As result, I called your company and had a conversation with someone from your billing department, who disclosed that through an audit, it was discovered that your billing department had failed to notice an outstanding charge on my account and therefore had
failed to follow up and bill the appropriate vendor (the nursing home/for consolidated services - services received while an in-patient at the nursing home). resulting in the balance due.
Furthermore, I was told that the charge rightfully should have been paid by the nursing home where I had stayed for almost a month following release from the hospital. The billing staff person went on to say that the nursing home was being billed and that it
might help if I contacted the nursing home and encouraged them to step up and pay the charge. Lastly, your employee informed me that if the nursing home failed to respond, I, your customer, with extensive insurance coverage and Medicare (primary) in 2006-7,
would be responsible for payment.
First of all, I was amazed that you company is not accountable for its own mistakes. If I make a mistake as a staff member of my employer and, especially, if the error is not corrected for five (5) years! I can't imagine holding someone else accountable. It is just
good business practice. If you are never held accountable for your mistakes, why would
anyone be motivated to make fewer of them?????
Several weeks ago I called Medicare to inquire about your efforts to force payment from me as a result of your own errors.
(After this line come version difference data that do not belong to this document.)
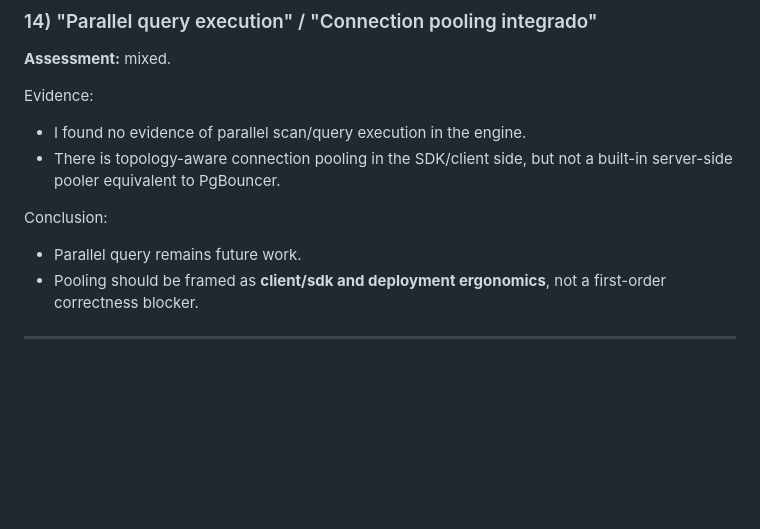
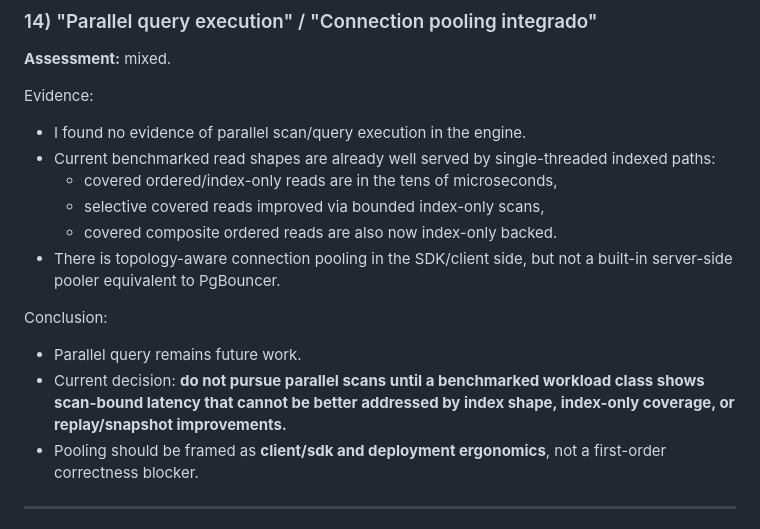
Before and after one commit to correodabid/asql, a Markdown page: docs/product/production-readiness-roadmap-v1.md, the part around the change. GitHub-like rendering; blank space fills up the shorter version.

Commit message:
docs: update backlog and production readiness roadmap with evaluations on parallel scans and indexed read performance

```diff
--- a/docs/product/production-readiness-roadmap-v1.md
+++ b/docs/product/production-readiness-roadmap-v1.md
@@ -205,10 +205,15 @@ Conclusion:
 
 Evidence:
 - I found no evidence of parallel scan/query execution in the engine.
+- Current benchmarked read shapes are already well served by single-threaded indexed paths:
+  - covered ordered/index-only reads are in the tens of microseconds,
+  - selective covered reads improved via bounded index-only scans,
+  - covered composite ordered reads are also now index-only backed.
 - There is topology-aware connection pooling in the SDK/client side, but not a built-in server-side pooler equivalent to PgBouncer.
 
 Conclusion:
 - Parallel query remains future work.
+- Current decision: **do not pursue parallel scans until a benchmarked workload class shows scan-bound latency that cannot be better addressed by index shape, index-only coverage, or replay/snapshot improvements.**
 - Pooling should be framed as **client/sdk and deployment ergonomics**, not a first-order correctness blocker.
 
 ---
```
Also changed, not shown: docs/ai/05-backlog.md (+2 -1 lines).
I was informed that first of all, you need to identify for me in plain English the date and time of the specific services I received and from whom
and in plain English the description of those services. In addition, I should seek proof that you have billed the nursing home and that you have billed Medicare and [redacted] for this nursing home charge.
Please send proof of those billing efforts with the necessary explanations in plain English.
Armed with this specific information, I will be able to contact Medicare myself and be reassured that these charges now resulting from your billing department's errors become my responsibility.
For your information, my very small nonprofit organization has an annual audit. We also
have a CPA who reviews our financials and prepares statements. If I don't catch an error
in the office, the CPA will catch the error. If the CPA does not catch the error, the auditors will catch the error. Errors would never linger for years. And as a matter of principle, I cannot imagine any circumstances where I would expect payment from someone after 12 months. As a matter of fact, I would not expect it after 30-60 days.
And although $94.28 is not exactly pocket change to my small nonprofit organization, I would think that canceling this long over-due charge (no matter who or what is responsible) in your large expansive company would be automatic, a no-brainer, and cause your large business no ill effects.
I look forward to receiving your information so that I can follow up my research with Medicare.
Thank you very much.
P.S. Your past-due letter refers to $300 past due, Please explain the reason for
$94.28 growing into $300. Or maybe it's $394.28. Please explain.